Structured diff data:
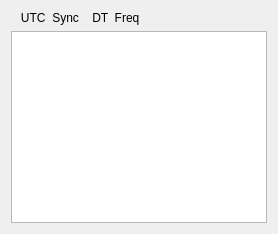
This is messageaveraging.ui in saitohirga/WSJT-X as Qt 5 draws it before an edit. The edited form follows.
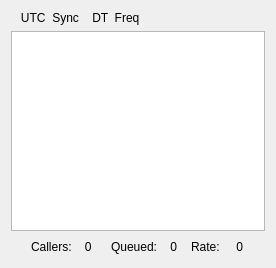
This is the edited form.

Commit message: Add labels to Log window, and correct the log-window entry logic.

Patch:
```diff
--- a/messageaveraging.ui
+++ b/messageaveraging.ui
@@ -2,13 +2,21 @@
 <ui version="4.0">
  <class>MessageAveraging</class>
  <widget class="QWidget" name="MessageAveraging">
+  <property name="geometry">
+   <rect>
+    <x>0</x>
+    <y>0</y>
+    <width>276</width>
+    <height>268</height>
+   </rect>
+  </property>
   <property name="windowTitle">
    <string>Message Averaging</string>
   </property>
   <layout class="QVBoxLayout" name="verticalLayout">
    <item>
     <layout class="QGridLayout" name="gridLayout">
-     <item row="0" column="0" colspan="2">
+     <item row="0" column="0">
       <widget class="QLabel" name="header_label">
        <property name="text">
         <string>   UTC  Sync    DT  Freq   </string>
@@ -18,13 +26,72 @@
        </property>
       </widget>
      </item>
-     <item row="1" column="0" colspan="2">
+     <item row="1" column="0">
       <widget class="QPlainTextEdit" name="msgAvgPlainTextEdit">
        <property name="lineWrapMode">
         <enum>QPlainTextEdit::NoWrap</enum>
        </property>
       </widget>
      </item>
+     <item row="2" column="0">
+      <layout class="QHBoxLayout" name="horizontalLayout">
+       <item>
+        <spacer name="horizontalSpacer">
+         <property name="orientation">
+          <enum>Qt::Horizontal</enum>
+         </property>
+         <property name="sizeType">
+          <enum>QSizePolicy::Fixed</enum>
+         </property>
+         <property name="sizeHint" stdset="0">
+          <size>
+           <width>20</width>
+           <height>20</height>
+          </size>
+         </property>
+        </spacer>
+       </item>
+       <item>
+        <widget class="QLabel" name="lab1">
+         <property name="minimumSize">
+          <size>
+           <width>0</width>
+           <height>20</height>
+          </size>
+         </property>
+         <property name="text">
+          <string>Callers:    0</string>
+         </property>
+        </widget>
+       </item>
+       <item>
+        <widget class="QLabel" name="lab2">
+         <property name="minimumSize">
+          <size>
+           <width>0</width>
+           <height>20</height>
+          </size>
+         </property>
+         <property name="text">
+          <string>Queued:    0</string>
+         </property>
+        </widget>
+       </item>
+       <item>
+        <widget class="QLabel" name="lab3">
+         <property name="minimumSize">
+          <size>
+           <width>0</width>
+           <height>20</height>
+          </size>
+         </property>
+         <property name="text">
+          <string>Rate:     0</string>
+         </property>
+        </widget>
+       </item>
+      </layout>
+     </item>
     </layout>
    </item>
   </layout>
```
The commit also changes 3 other files.
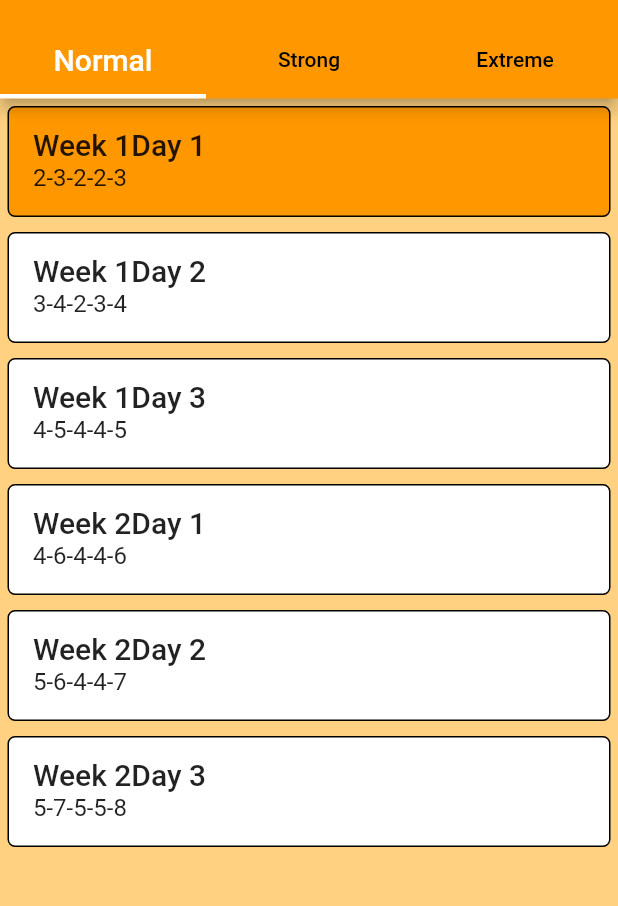
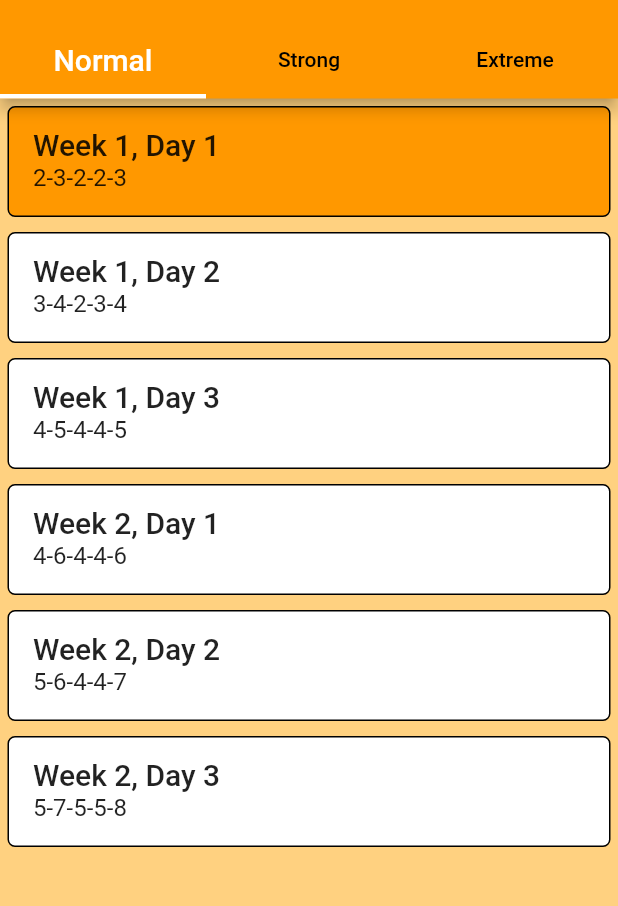
Before and after one commit to dariagorlova/pushups_app, a Flutter app: the screen it shows after launch, after a tap on "0-5", on a phone screen of 412 x 824 dp, the part 59-965 px from its top. Run offline on Flutter 3.47's test engine with Material 2 defaults, Android fonts, the phone set to English and light mode, and no system bars; our stand-ins replace auto_route, bloc, flutter_bloc, freezed_annotation, get_it, injectable and 1 more; missing offline and left inert: i69n.

Commit message:
Remove title from OneDayData model

```diff
--- a/lib/features/core/model/one_day_data.dart
+++ b/lib/features/core/model/one_day_data.dart
@@ -6,7 +6,6 @@ part 'one_day_data.freezed.dart';
 class OneDayData with _$OneDayData {
   const factory OneDayData({
     required int dayNumber,
-    required String title,
     required List<int> listPushups,
     required int timeRestInSec,
   }) = _OneDayData;
--- a/lib/features/core/service/days_repository.dart
+++ b/lib/features/core/service/days_repository.dart
@@ -6,37 +6,31 @@ class DaysRepository {
   final List<OneDayData> _items = [
     const OneDayData(
       dayNumber: 0,
-      title: 'Week 1, Day 1',
       listPushups: [2, 3, 2, 2, 3],
       timeRestInSec: 60,
     ),
     const OneDayData(
       dayNumber: 1,
-      title: 'Week 1, Day 2',
       listPushups: [3, 4, 2, 3, 4],
       timeRestInSec: 60,
     ),
     const OneDayData(
       dayNumber: 2,
-      title: 'Week 1, Day 3',
       listPushups: [4, 5, 4, 4, 5],
       timeRestInSec: 60,
     ),
     const OneDayData(
       dayNumber: 3,
-      title: 'Week 2, Day 1',
       listPushups: [4, 6, 4, 4, 6],
       timeRestInSec: 60,
     ),
     const OneDayData(
       dayNumber: 4,
-      title: 'Week 2, Day 2',
       listPushups: [5, 6, 4, 4, 7],
       timeRestInSec: 90,
     ),
     const OneDayData(
       dayNumber: 5,
-      title: 'Week 2, Day 3',
       listPushups: [5, 7, 5, 5, 8],
       timeRestInSec: 120,
     ),
@@ -81,37 +75,31 @@ class DaysRepository {
   final List<OneDayData> _itemsStrong = [
     const OneDayData(
       dayNumber: 0,
-      title: 'Week 1, Day 1',
       listPushups: [6, 6, 4, 4, 5],
       timeRestInSec: 60,
     ),
     const OneDayData(
       dayNumber: 1,
-      title: 'Week 1, Day 2',
       listPushups: [6, 8, 6, 6, 7],
       timeRestInSec: 60,
     ),
     const OneDayData(
       dayNumber: 2,
-      title: 'Week 1, Day 3',
       listPushups: [8, 10, 7, 7, 10],
       timeRestInSec: 60,
     ),
     const OneDayData(
       dayNumber: 3,
-      title: 'Week 2, Day 1',
       listPushups: [9, 11, 8, 8, 11],
       timeRestInSec: 60,
     ),
     const OneDayData(
       dayNumber: 4,
-      title: 'Week 2, Day 2',
       listPushups: [10, 12, 9, 9, 13],
       timeRestInSec: 90,
     ),
     const OneDayData(
       dayNumber: 5,
-      title: 'Week 2, Day 3',
       listPushups: [12, 13, 10, 10, 15],
       timeRestInSec: 120,
     ),
@@ -119,37 +107,31 @@ class DaysRepository {
   final List<OneDayData> _itemsExtreme = [
     const OneDayData(
       dayNumber: 0,
-      title: 'Week 1, Day 1',
       listPushups: [10, 12, 7, 7, 9],
       timeRestInSec: 60,
     ),
     const OneDayData(
       dayNumber: 1,
-      title: 'Week 1, Day 2',
       listPushups: [10, 12, 8, 8, 12],
       timeRestInSec: 60,
     ),
     const OneDayData(
       dayNumber: 2,
-      title: 'Week 1, Day 3',
       listPushups: [11, 15, 9, 9, 13],
       timeRestInSec: 60,
     ),
     const OneDayData(
       dayNumber: 3,
-      title: 'Week 2, Day 1',
       listPushups: [14, 14, 10, 10, 15],
       timeRestInSec: 60,
     ),
     const OneDayData(
       dayNumber: 4,
-      title: 'Week 2, Day 2',
       listPushups: [14, 16, 12, 12, 17],
       timeRestInSec: 90,
     ),
     const OneDayData(
       dayNumber: 5,
-      title: 'Week 2, Day 3',
       listPushups: [16, 17, 14, 14, 20],
       timeRestInSec: 120,
     ),
--- a/lib/features/list/cubit/days_cubit.dart
+++ b/lib/features/list/cubit/days_cubit.dart
@@ -60,7 +60,7 @@ class DaysCubit extends Cubit<DaysState> {
       final day = allDays[curIndex];
       final result = await _router.push<bool>(
         TrainingRoute(
-          title: day.title,
+          day: day.day,
           listPushups: day.listPushups,
           timeRestInSec: day.timeRest,
         ),
@@ -88,7 +88,7 @@ class DaysCubit extends Cubit<DaysState> {
             isCurrent: d.dayNumber == currentDay.dayNumber &&
                 currentDay.typeTraining == newTrainingProgramType,
             listPushups: d.listPushups,
-            title: d.title,
+            day: d.dayNumber,
             timeRest: d.timeRestInSec,
           ),
         )
--- a/lib/features/list/model/day_view_model.dart
+++ b/lib/features/list/model/day_view_model.dart
@@ -5,7 +5,7 @@ part 'day_view_model.freezed.dart';
 @freezed
 class DayViewModel with _$DayViewModel {
   const factory DayViewModel({
-    required String title,
+    required int day,
     required List<int> listPushups,
     required bool isCurrent,
     required int timeRest,
--- a/lib/features/list/screen/widgets/exercise_list_view.dart
+++ b/lib/features/list/screen/widgets/exercise_list_view.dart
@@ -37,6 +37,9 @@ class ExercieListView extends StatelessWidget {
         body: ListView.builder(
           itemCount: state.allDays.length,
           itemBuilder: (ctx, i) {
+            final title = translations
+                    .listTile1(_getWeekFromDay(state.allDays[i].day)) +
+                translations.listTile2(_getDayFromDay(state.allDays[i].day));
             return Padding(
               padding: const EdgeInsets.all(5),
               child: ListTile(
@@ -47,8 +50,7 @@ class ExercieListView extends StatelessWidget {
                     ? Theme.of(context).primaryColor
                     : Theme.of(context).cardColor,
                 title: Text(
-                  '${translations.listTile1(_getWeekFromString(state.allDays[i].title))}${translations.listTile2(_getDayFromString(state.allDays[i].title))}',
-                  //state.allDays[i].title,
+                  title,
                   style: Theme.of(context).textTheme.titleLarge,
                 ),
                 subtitle: Text(
@@ -73,12 +75,16 @@ class ExercieListView extends StatelessWidget {
 String _listPushupsToString(List<int> list) =>
     list.map((i) => i.toString()).join('-');
 
-int _getDayFromString(String text) {
-  final list = RegExp(r'\d+').allMatches(text).map((e) => e.group(0));
-  return int.parse(list.last.toString());
-}
+// int _getDayFromString(String text) {
+//   final list = RegExp(r'\d+').allMatches(text).map((e) => e.group(0));
+//   return int.parse(list.last.toString());
+// }
 
-int _getWeekFromString(String text) {
-  final list = RegExp(r'\d+').allMatches(text).map((e) => e.group(0));
-  return int.parse(list.first.toString());
-}
+// int _getWeekFromString(String text) {
+//   final list = RegExp(r'\d+').allMatches(text).map((e) => e.group(0));
+//   return int.parse(list.first.toString());
+// }
+
+int _getDayFromDay(int day) => day % 3 + 1;
+
+int _getWeekFromDay(int day) => day ~/ 3 + 1;
--- a/lib/features/training/screens/training_screen.dart
+++ b/lib/features/training/screens/training_screen.dart
@@ -7,13 +7,13 @@ import 'package:pushups_app/localization/localization.dart';
 
 class TrainingScreen extends StatelessWidget {
   const TrainingScreen({
-    required this.title,
+    required this.day,
     required this.listPushups,
     required this.timeRestInSec,
     super.key,
   });
 
-  final String title;
+  final int day;
   final List<int> listPushups;
   final int timeRestInSec;
 
@@ -26,7 +26,7 @@ class TrainingScreen extends StatelessWidget {
           timeRestInSec: timeRestInSec,
         ),
       ),
-      child: _TrainingView(title: title),
+      child: _TrainingView(title: day.toString()),
     );
   }
 }
--- a/lib/localization/localization.dart
+++ b/lib/localization/localization.dart
@@ -18,7 +18,7 @@ class AppLocalizations {
       _ExampleLocalizationsDelegate();
 
   static final List<Locale> supportedLocales =
-      _supportedLocales.map((x) => Locale(x)).toList();
+      _supportedLocales.map(Locale.new).toList();
 
   static Future<AppLocalizations> load(Locale locale) =>
       Future.value(AppLocalizations(_translations[locale.languageCode]!()));
--- a/lib/localization/translations.i69n.dart
+++ b/lib/localization/translations.i69n.dart
@@ -50,7 +50,7 @@ class Translations implements i69n.I69nMessageBundle {
   String get quitBody => "Training is not finished. Do you want to go out?";
   String get yesButtonTitle => "Yes";
   String get noButtonTitle => "No";
-  String listTile1(int numWeek) => "Week $numWeek";
+  String listTile1(int numWeek) => "Week $numWeek, ";
   String listTile2(int numDay) => "Day $numDay";
   Object operator [](String key) {
     var index = key.indexOf('.');
--- a/lib/localization/translations.i69n.yaml
+++ b/lib/localization/translations.i69n.yaml
@@ -13,5 +13,5 @@ quitTitle: Want to quit?
 quitBody: Training is not finished. Do you want to go out?
 yesButtonTitle: Yes
 noButtonTitle: No
-listTile1(int numWeek): "Week $numWeek"
+listTile1(int numWeek): "Week $numWeek, "
 listTile2(int numDay): "Day $numDay"
```
Also changed, not shown: lib/features/core/model/one_day_data.freezed.dart, lib/features/list/model/day_view_model.freezed.dart, lib/routes/app_router.gr.dart.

* _TASK STATEMENT_: Count the lines in the records that include the word "Theme". Report the total alone.

* _PROBLEM SOLUTION_: 3